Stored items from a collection

= Beginning of Section =

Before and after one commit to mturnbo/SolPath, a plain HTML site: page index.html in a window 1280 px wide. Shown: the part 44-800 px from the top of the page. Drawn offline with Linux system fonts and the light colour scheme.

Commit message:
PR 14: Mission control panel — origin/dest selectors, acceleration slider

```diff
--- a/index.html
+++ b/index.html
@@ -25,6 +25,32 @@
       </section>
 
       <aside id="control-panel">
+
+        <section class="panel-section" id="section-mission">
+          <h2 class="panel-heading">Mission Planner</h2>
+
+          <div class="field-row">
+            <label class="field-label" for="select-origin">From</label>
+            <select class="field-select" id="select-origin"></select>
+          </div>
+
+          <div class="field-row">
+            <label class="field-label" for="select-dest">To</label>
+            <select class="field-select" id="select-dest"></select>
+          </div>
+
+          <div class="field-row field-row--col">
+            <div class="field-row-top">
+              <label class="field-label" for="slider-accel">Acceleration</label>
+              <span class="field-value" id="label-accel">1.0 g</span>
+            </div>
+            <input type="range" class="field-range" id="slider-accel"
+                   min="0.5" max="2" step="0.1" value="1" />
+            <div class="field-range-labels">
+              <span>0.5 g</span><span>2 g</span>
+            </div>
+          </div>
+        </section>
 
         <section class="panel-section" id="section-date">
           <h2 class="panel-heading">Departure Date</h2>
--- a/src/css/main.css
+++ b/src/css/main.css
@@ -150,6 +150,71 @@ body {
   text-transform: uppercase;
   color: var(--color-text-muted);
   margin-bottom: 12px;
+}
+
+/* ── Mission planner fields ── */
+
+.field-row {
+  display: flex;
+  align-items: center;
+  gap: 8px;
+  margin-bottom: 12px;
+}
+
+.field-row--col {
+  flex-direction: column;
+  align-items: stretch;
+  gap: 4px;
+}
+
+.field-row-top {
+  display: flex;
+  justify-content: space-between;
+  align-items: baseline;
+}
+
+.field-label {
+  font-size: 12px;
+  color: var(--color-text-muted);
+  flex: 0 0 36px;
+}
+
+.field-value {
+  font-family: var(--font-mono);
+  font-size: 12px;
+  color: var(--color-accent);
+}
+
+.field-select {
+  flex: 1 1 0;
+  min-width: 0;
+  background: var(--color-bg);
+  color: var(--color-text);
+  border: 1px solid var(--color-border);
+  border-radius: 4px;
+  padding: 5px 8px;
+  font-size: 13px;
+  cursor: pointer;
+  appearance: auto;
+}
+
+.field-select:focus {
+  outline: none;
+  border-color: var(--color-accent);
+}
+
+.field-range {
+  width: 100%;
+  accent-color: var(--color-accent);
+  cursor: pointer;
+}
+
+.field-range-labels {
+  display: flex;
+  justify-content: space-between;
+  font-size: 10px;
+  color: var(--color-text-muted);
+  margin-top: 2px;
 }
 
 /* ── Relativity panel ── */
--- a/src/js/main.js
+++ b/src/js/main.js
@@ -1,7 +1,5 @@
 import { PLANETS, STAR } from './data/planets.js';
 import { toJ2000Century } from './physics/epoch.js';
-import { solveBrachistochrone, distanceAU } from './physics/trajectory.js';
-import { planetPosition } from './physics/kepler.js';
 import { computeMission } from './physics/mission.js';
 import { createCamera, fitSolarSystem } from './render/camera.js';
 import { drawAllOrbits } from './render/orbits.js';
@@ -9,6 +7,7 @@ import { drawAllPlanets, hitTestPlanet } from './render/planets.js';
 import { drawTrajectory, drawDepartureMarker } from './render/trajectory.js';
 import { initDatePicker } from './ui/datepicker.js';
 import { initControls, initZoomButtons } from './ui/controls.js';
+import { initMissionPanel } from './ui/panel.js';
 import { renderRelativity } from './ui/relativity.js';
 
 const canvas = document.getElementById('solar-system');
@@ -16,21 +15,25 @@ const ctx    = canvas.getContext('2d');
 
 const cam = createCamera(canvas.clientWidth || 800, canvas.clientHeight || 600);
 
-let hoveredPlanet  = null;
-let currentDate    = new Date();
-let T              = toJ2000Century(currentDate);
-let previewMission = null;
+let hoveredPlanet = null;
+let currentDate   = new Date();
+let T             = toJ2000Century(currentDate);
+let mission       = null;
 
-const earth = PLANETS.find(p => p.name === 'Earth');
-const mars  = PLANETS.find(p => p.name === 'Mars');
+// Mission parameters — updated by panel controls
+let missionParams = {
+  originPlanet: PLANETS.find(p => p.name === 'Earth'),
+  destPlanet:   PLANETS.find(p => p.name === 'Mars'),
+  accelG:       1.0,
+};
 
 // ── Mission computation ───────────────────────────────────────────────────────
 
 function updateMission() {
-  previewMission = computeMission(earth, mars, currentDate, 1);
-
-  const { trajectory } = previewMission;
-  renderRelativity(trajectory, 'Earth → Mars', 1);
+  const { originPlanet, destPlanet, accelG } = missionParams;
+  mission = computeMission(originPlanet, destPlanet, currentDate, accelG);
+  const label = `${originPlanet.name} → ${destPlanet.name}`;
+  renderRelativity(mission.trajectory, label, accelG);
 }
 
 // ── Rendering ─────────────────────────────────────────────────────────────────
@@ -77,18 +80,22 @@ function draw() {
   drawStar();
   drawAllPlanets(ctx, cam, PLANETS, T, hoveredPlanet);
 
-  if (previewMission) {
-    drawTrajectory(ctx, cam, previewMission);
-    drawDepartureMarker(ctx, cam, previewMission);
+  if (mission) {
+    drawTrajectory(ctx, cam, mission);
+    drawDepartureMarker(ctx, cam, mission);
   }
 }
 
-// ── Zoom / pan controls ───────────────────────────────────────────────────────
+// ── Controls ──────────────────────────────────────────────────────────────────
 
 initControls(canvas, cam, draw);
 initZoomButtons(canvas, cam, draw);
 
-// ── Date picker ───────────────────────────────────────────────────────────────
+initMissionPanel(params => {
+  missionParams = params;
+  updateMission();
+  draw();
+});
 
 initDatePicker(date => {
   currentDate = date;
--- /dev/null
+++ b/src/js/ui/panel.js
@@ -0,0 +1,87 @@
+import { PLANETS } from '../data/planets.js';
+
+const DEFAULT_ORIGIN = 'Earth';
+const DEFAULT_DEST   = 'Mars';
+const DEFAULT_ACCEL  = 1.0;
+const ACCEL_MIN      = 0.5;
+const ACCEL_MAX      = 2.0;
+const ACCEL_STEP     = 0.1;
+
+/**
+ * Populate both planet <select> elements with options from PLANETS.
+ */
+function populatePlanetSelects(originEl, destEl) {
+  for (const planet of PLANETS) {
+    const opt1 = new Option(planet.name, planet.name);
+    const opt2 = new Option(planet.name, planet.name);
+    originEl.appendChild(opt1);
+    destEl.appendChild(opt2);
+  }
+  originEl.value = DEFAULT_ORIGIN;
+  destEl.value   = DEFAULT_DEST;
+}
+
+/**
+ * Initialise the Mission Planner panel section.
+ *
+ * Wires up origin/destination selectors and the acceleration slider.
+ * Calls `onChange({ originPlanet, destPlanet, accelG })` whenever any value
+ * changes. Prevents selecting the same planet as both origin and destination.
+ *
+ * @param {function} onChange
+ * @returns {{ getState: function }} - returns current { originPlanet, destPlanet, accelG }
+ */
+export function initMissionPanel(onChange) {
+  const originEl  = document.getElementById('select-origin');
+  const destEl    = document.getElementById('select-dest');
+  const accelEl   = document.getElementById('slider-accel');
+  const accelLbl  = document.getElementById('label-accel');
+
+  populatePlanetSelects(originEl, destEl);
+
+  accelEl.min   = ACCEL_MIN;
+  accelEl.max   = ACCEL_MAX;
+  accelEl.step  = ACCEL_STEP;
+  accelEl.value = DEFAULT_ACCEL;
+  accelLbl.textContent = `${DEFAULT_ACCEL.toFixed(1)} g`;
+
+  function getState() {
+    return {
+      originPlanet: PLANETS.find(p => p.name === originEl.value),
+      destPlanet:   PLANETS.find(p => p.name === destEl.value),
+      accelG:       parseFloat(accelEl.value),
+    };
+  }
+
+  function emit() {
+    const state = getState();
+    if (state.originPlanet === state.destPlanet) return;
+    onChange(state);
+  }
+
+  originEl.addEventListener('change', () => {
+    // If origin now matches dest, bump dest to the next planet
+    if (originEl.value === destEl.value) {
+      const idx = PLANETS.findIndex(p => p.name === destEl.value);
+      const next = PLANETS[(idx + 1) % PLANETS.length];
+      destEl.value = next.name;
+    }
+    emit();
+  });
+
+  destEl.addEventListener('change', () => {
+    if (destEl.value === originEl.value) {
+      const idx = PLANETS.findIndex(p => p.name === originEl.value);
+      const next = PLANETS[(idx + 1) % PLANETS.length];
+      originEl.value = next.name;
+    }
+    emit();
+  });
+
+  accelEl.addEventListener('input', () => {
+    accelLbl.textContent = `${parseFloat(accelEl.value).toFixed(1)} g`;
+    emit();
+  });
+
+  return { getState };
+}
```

= End of Section =

Instructions to follow => The answer must consist of every line above that contains the word "size".

Result for this exercise =>
+  font-size: 12px;
+  font-size: 12px;
+  font-size: 13px;
+  font-size: 10px;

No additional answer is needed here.